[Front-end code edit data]
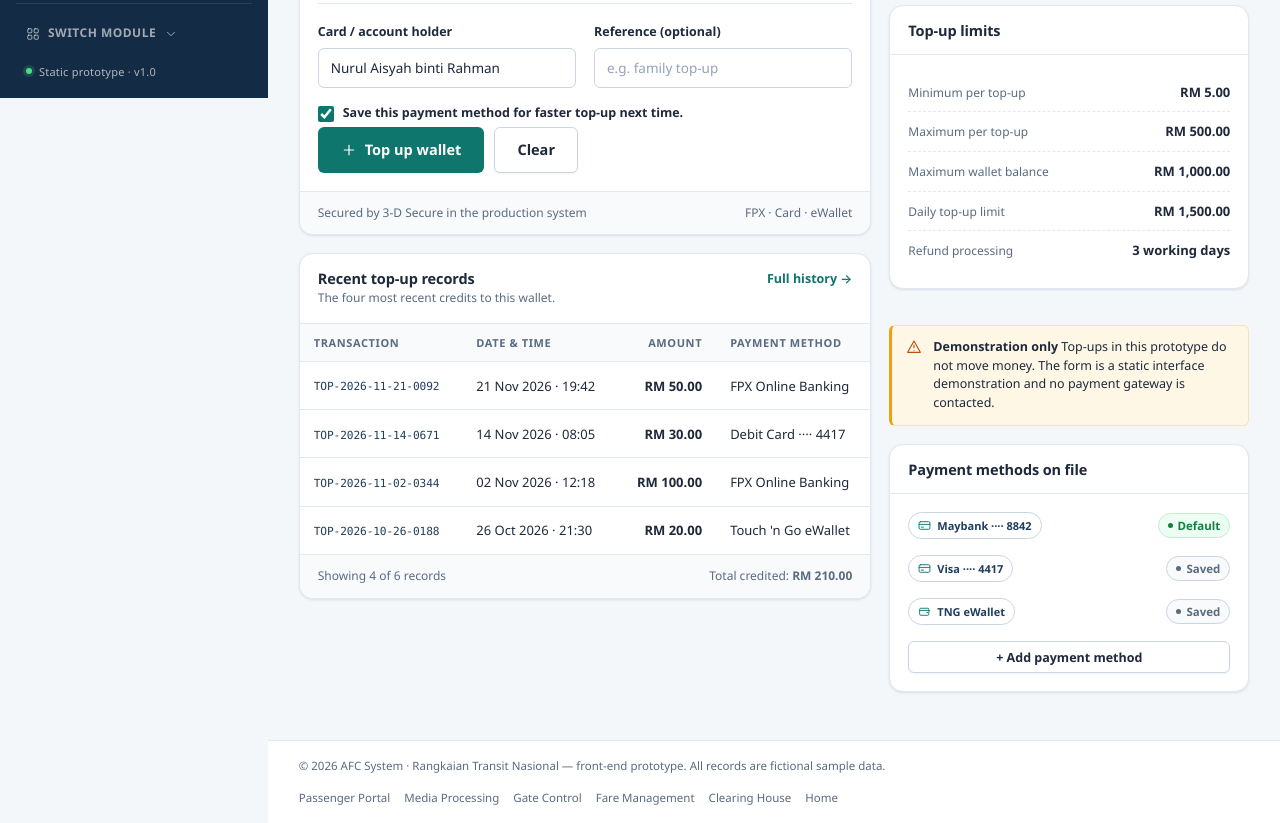
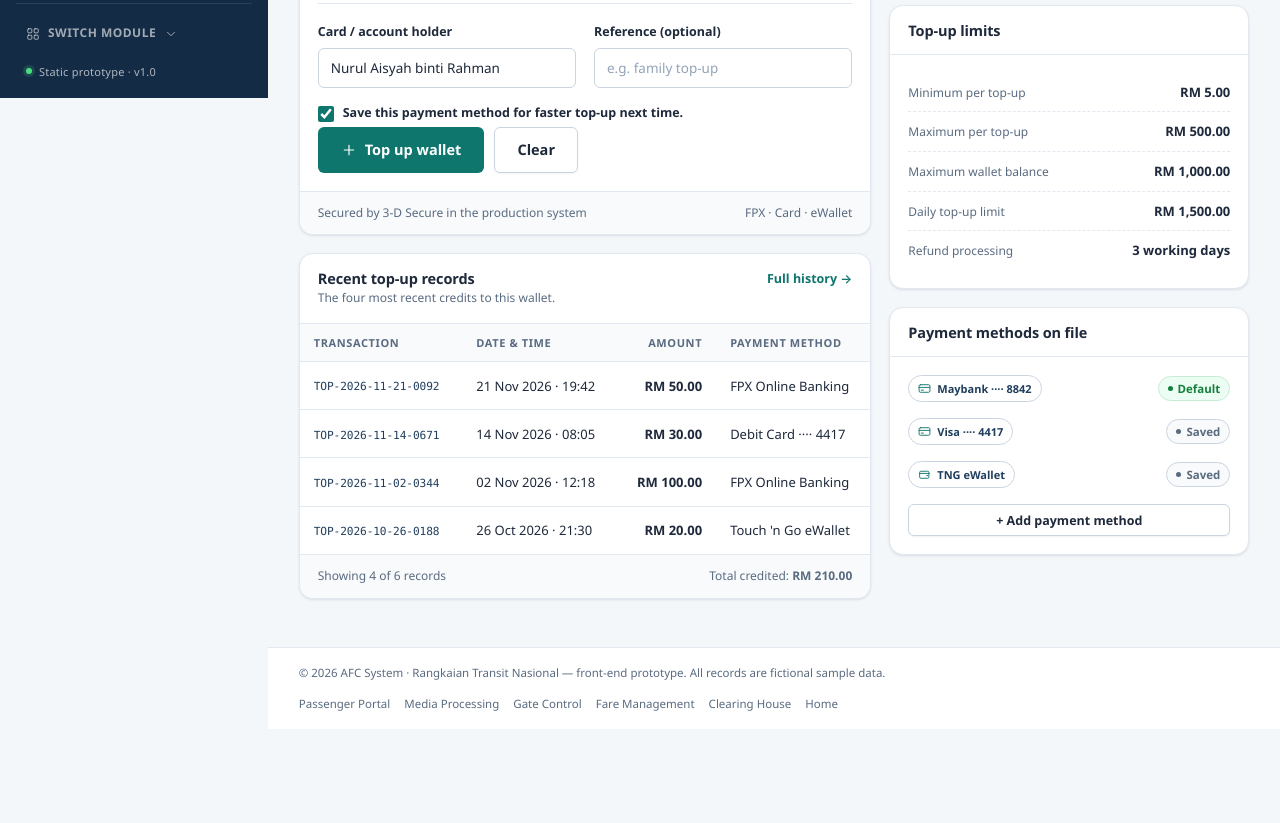
Before and after one commit to aizat40/Source-Code, a plain HTML site: page AFC-System/pages/wallet.html in a window 1280 px wide. Shown: the part 702-1525 px from the top of the page. After the commit the page ends 1431 px from the top, so only its background shows below. Drawn offline with Linux system fonts and the light colour scheme.

Commit message:
Update wallet.html

```diff
--- a/AFC-System/pages/wallet.html
+++ b/AFC-System/pages/wallet.html
@@ -130,7 +130,7 @@
 
     <section class="card "><div class="card__head"><div><h2 class="card__title">Top-up limits</h2></div></div><div class="card__body"><dl class="kv "><div><dt>Minimum per top-up</dt><dd>RM 5.00</dd></div><div><dt>Maximum per top-up</dt><dd>RM 500.00</dd></div><div><dt>Maximum wallet balance</dt><dd>RM 1,000.00</dd></div><div><dt>Daily top-up limit</dt><dd>RM 1,500.00</dd></div><div><dt>Refund processing</dt><dd>3 working days</dd></div></dl></div></section>
 
-    <div class="alert alert--warning"><svg class="alert__icon" viewBox="0 0 24 24" fill="none" stroke="currentColor" stroke-width="1.7" stroke-linecap="round" stroke-linejoin="round" aria-hidden="true"><path d="M12 3 2.5 20h19L12 3Z"/><path d="M12 9v4M12 17h.01"/></svg><div><strong>Demonstration only</strong> Top-ups in this prototype do not move money. The form is a static interface demonstration and no payment gateway is contacted.</div></div>
+
 
     <section class="card "><div class="card__head"><div><h2 class="card__title">Payment methods on file</h2></div></div><div class="card__body">
       <div class="inline-list" style="justify-content:space-between">
```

Your goal: Return each line of the data above that includes the word "card".

Exercise solution:
     <section class="card "><div class="card__head"><div><h2 class="card__title">Top-up limits</h2></div></div><div class="card__body"><dl class="kv "><div><dt>Minimum per top-up</dt><dd>RM 5.00</dd></div><div><dt>Maximum per top-up</dt><dd>RM 500.00</dd></div><div><dt>Maximum wallet balance</dt><dd>RM 1,000.00</dd></div><div><dt>Daily top-up limit</dt><dd>RM 1,500.00</dd></div><div><dt>Refund processing</dt><dd>3 working days</dd></div></dl></div></section>
     <section class="card "><div class="card__head"><div><h2 class="card__title">Payment methods on file</h2></div></div><div class="card__body">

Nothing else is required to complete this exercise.